▶ YOUR INSTRUCTIONS
Please make an exact copy of the listing, without the pictures.

▶ DATASET RECORDS

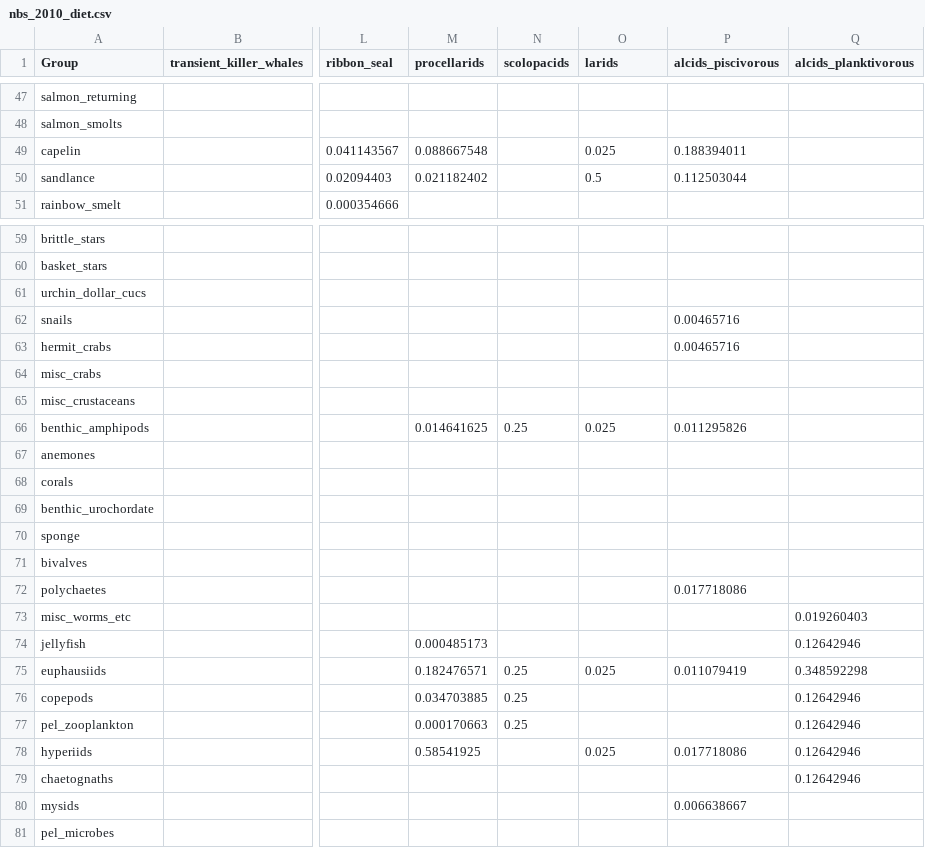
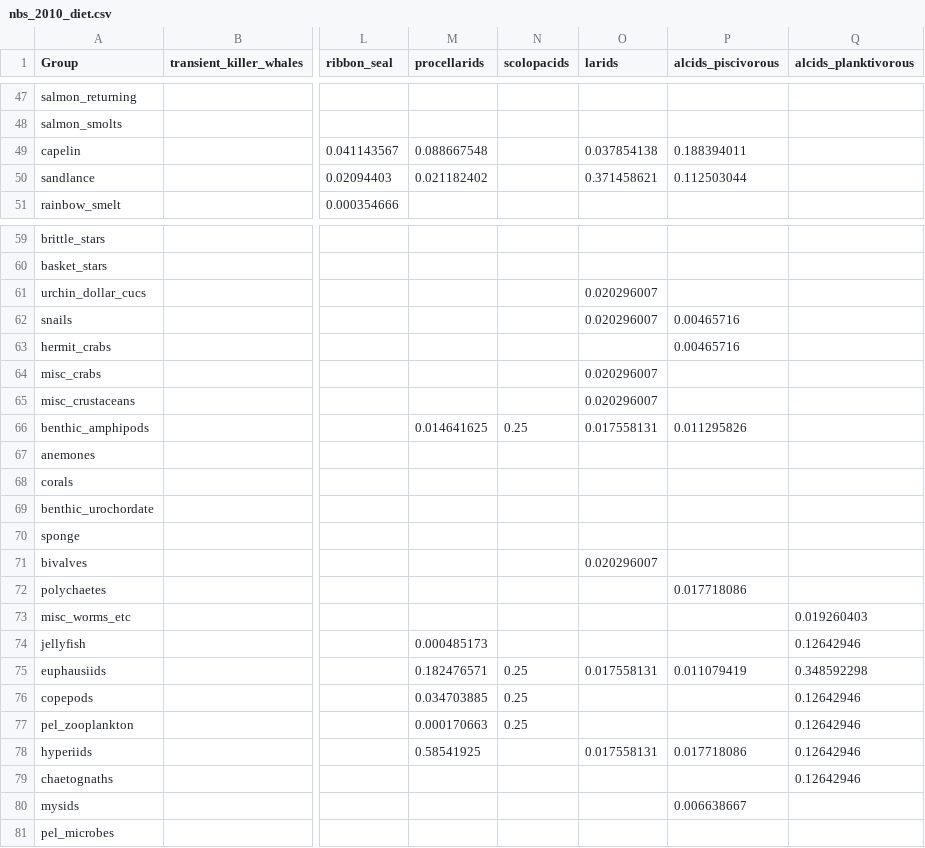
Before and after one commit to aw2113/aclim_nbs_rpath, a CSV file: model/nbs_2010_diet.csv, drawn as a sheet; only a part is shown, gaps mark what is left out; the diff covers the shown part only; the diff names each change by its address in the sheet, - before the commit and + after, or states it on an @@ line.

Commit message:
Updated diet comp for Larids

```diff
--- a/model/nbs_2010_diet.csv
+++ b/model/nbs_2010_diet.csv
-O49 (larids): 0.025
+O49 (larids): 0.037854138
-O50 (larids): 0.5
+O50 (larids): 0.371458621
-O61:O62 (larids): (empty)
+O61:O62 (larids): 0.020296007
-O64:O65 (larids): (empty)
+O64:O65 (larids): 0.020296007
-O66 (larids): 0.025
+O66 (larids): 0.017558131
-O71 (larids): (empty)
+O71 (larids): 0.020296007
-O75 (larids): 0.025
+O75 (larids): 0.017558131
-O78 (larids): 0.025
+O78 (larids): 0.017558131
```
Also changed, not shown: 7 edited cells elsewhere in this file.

▶ RESULT OF THIS EXERCISE
Before and after one commit to aw2113/aclim_nbs_rpath, a CSV file: model/nbs_2010_diet.csv, drawn as a sheet; only a part is shown, gaps mark what is left out; the diff covers the shown part only; the diff names each change by its address in the sheet, - before the commit and + after, or states it on an @@ line.

Commit message:
Updated diet comp for Larids

```diff
--- a/model/nbs_2010_diet.csv
+++ b/model/nbs_2010_diet.csv
-O49 (larids): 0.025
+O49 (larids): 0.037854138
-O50 (larids): 0.5
+O50 (larids): 0.371458621
-O61:O62 (larids): (empty)
+O61:O62 (larids): 0.020296007
-O64:O65 (larids): (empty)
+O64:O65 (larids): 0.020296007
-O66 (larids): 0.025
+O66 (larids): 0.017558131
-O71 (larids): (empty)
+O71 (larids): 0.020296007
-O75 (larids): 0.025
+O75 (larids): 0.017558131
-O78 (larids): 0.025
+O78 (larids): 0.017558131
```
Also changed, not shown: 7 edited cells elsewhere in this file.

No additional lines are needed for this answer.